Publications de référence :
(i) K. J. Chen et al. , J. Phys Chem C 2014, 118 , 4334-45 .      
T. Jaunet-Lahary et al. , J. Phys Chem C 2014, 18 , 28831-84

(ii) D. Mendive-Tapia et al. , Phys. Chem. Chem. Phys. 2014, 16 , 18463–71

(iii) A. Fihey, D. Jacquemin Chem. Sci. 2015, 6 , 3495-3503
A. Fihey, A. Perrier, W. R. Browne, D. Jacquemin, Chem. Soc. Rev. 2015, 44 , 3719-3759 .     
 B. Lasorne et al. Chem. Sci. 2015 6 , 5695-5702.     
 A. Perrier, F. Maurel, D. Jacquemin Acc. Chem. Res. 2012, 45 , 1173–82 .

(iv) K. J Chen et al. J. Mater. Chem. A 2016, 4 , 2217-2227 .     
K. J. Chen, F. Boucher, D. Jacquemin J. Phys. Chem. C 2015, 119 , 16860-16869 ,.     
K. J. Chen et al. , J. Phys Chem C 2015,
119 , 3684 -3696.    
  A. Fihey, B. Le Guennic, D. Jacquemin, J. Phys. Chem. Lett. 2015, 6 , 3067-3073.


Axis-3: Biological systems

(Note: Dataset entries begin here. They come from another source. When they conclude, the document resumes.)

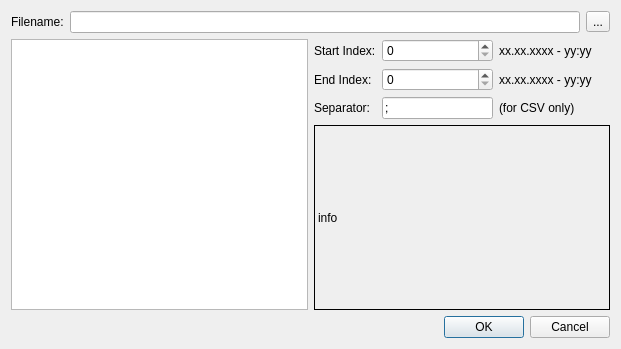
BackupTheBerlios/simuvis4-svn, file trunk/AdditionalPlugIns/DataStorageBrowser/DSBrowser/UI/DSExportDialog.ui: the form before one commit.
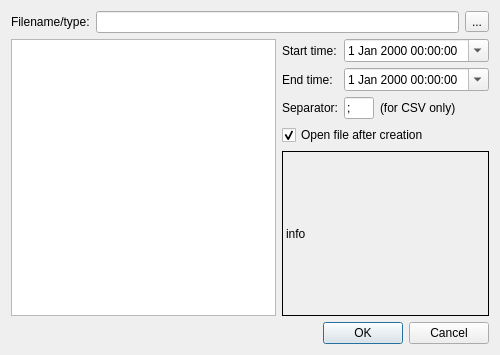
The form after the commit.

```diff
--- a/trunk/AdditionalPlugIns/DataStorageBrowser/DSBrowser/UI/DSExportDialog.ui
+++ b/trunk/AdditionalPlugIns/DataStorageBrowser/DSBrowser/UI/DSExportDialog.ui
@@ -5,8 +5,8 @@
    <rect>
     <x>0</x>
     <y>0</y>
-    <width>621</width>
-    <height>349</height>
+    <width>500</width>
+    <height>355</height>
    </rect>
   </property>
   <property name="windowTitle" >
@@ -18,7 +18,7 @@
      <item>
       <widget class="QLabel" name="fileLabel" >
        <property name="text" >
-        <string>Filename:</string>
+        <string>Filename/type:</string>
        </property>
       </widget>
      </item>
@@ -47,79 +47,48 @@
    <item>
     <layout class="QGridLayout" >
      <item rowspan="2" row="0" column="0" >
-      <widget class="QListWidget" name="sensorList" />
+      <widget class="QListWidget" name="sensorList" >
+       <property name="sizePolicy" >
+        <sizepolicy vsizetype="Expanding" hsizetype="Expanding" >
+         <horstretch>100</horstretch>
+         <verstretch>0</verstretch>
+        </sizepolicy>
+       </property>
+      </widget>
      </item>
      <item row="0" column="1" >
       <layout class="QGridLayout" >
        <item row="0" column="0" >
         <widget class="QLabel" name="startLabel" >
          <property name="text" >
-          <string>Start Index:</string>
+          <string>Start time:</string>
          </property>
         </widget>
        </item>
-       <item row="0" column="1" >
-        <widget class="QSpinBox" name="startInput" >
-         <property name="sizePolicy" >
-          <sizepolicy vsizetype="Fixed" hsizetype="Expanding" >
-           <horstretch>0</horstretch>
-           <verstretch>0</verstretch>
-          </sizepolicy>
+       <item row="0" column="1" colspan="2" >
+        <widget class="QDateTimeEdit" name="startInput" >
+         <property name="buttonSymbols" >
+          <enum>QAbstractSpinBox::PlusMinus</enum>
          </property>
-         <property name="minimumSize" >
-          <size>
-           <width>80</width>
-           <height>0</height>
-          </size>
-         </property>
-        </widget>
-       </item>
-       <item row="0" column="2" >
-        <widget class="QLabel" name="startInfoLabel" >
-         <property name="sizePolicy" >
-          <sizepolicy vsizetype="Preferred" hsizetype="Expanding" >
-           <horstretch>0</horstretch>
-           <verstretch>0</verstretch>
-          </sizepolicy>
-         </property>
-         <property name="text" >
-          <string>xx.xx.xxxx - yy:yy</string>
+         <property name="calendarPopup" >
+          <bool>true</bool>
          </property>
         </widget>
        </item>
        <item row="1" column="0" >
         <widget class="QLabel" name="stopLabel" >
          <property name="text" >
-          <string>End Index:</string>
+          <string>End time:</string>
          </property>
         </widget>
        </item>
-       <item row="1" column="1" >
-        <widget class="QSpinBox" name="stopInput" >
-         <property name="sizePolicy" >
-          <sizepolicy vsizetype="Fixed" hsizetype="Expanding" >
-           <horstretch>0</horstretch>
-           <verstretch>0</verstretch>
-          </sizepolicy>
+       <item row="1" column="1" colspan="2" >
+        <widget class="QDateTimeEdit" name="stopInput" >
+         <property name="buttonSymbols" >
+          <enum>QAbstractSpinBox::PlusMinus</enum>
          </property>
-         <property name="minimumSize" >
-          <size>
-           <width>80</width>
-           <height>0</height>
-          </size>
-         </property>
-        </widget>
-       </item>
-       <item row="1" column="2" >
-        <widget class="QLabel" name="stopInfoLabel" >
-         <property name="sizePolicy" >
-          <sizepolicy vsizetype="Preferred" hsizetype="Expanding" >
-           <horstretch>0</horstretch>
-           <verstretch>0</verstretch>
-          </sizepolicy>
-         </property>
-         <property name="text" >
-          <string>xx.xx.xxxx - yy:yy</string>
+         <property name="calendarPopup" >
+          <bool>true</bool>
          </property>
         </widget>
        </item>
@@ -133,14 +102,20 @@
        <item row="2" column="1" >
         <widget class="QLineEdit" name="separatorInput" >
          <property name="sizePolicy" >
-          <sizepolicy vsizetype="Fixed" hsizetype="Expanding" >
+          <sizepolicy vsizetype="Fixed" hsizetype="Minimum" >
            <horstretch>0</horstretch>
            <verstretch>0</verstretch>
           </sizepolicy>
          </property>
+         <property name="minimumSize" >
+          <size>
+           <width>30</width>
+           <height>0</height>
+          </size>
+         </property>
          <property name="maximumSize" >
           <size>
-           <width>1000</width>
+           <width>30</width>
            <height>16777215</height>
           </size>
          </property>
@@ -154,9 +129,28 @@
        </item>
        <item row="2" column="2" >
         <widget class="QLabel" name="separatorHintLabel" >
+         <property name="sizePolicy" >
+          <sizepolicy vsizetype="Preferred" hsizetype="Expanding" >
+           <horstretch>100</horstretch>
+           <verstretch>0</verstretch>
+          </sizepolicy>
+         </property>
          <property name="text" >
           <string>(for CSV only)</string>
          </property>
+         <property name="buddy" >
+          <cstring>separatorInput</cstring>
+         </property>
+        </widget>
+       </item>
+       <item row="3" column="0" colspan="3" >
+        <widget class="QCheckBox" name="openFileButton" >
+         <property name="text" >
+          <string>Open file after creation</string>
+         </property>
+         <property name="checked" >
+          <bool>true</bool>
+         </property>
         </widget>
        </item>
       </layout>
```
Left out of the diff: 11 changed lines with no effect on the pictures.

It consists in the modeling of macromolecules that are naturally or artificially fluorescent using complementary approaches, combining docking, molecular modeling, QM/MM and QM/QM' hybrid methods to characterize their spectral properties. These two categories of fluorescent macromolecules are used extensively in the framework of medical imaging but also in biology for the detection of disease or abnormality. Naturally fluorescent macromolecules intrinsically contain a chromophore while artificial ones are modified by site-directed mutagenesis by introducing a molecular probe (or marker) instead of an amino acid into the protein of interest. The spectral changes induced by the presence or absence of a ligand/drug within a macromolecules allow to get a very local information about the position of the ligand.

The objectives of this axis are (i) to extend the color palette of naturally fluorescent proteins by offering new chromophores or new mutations within the photoactive site and (ii) determine the therapeutic protein of interest position a ligand or drug in order to modulate its activity and, in close collaboration with experimental groups.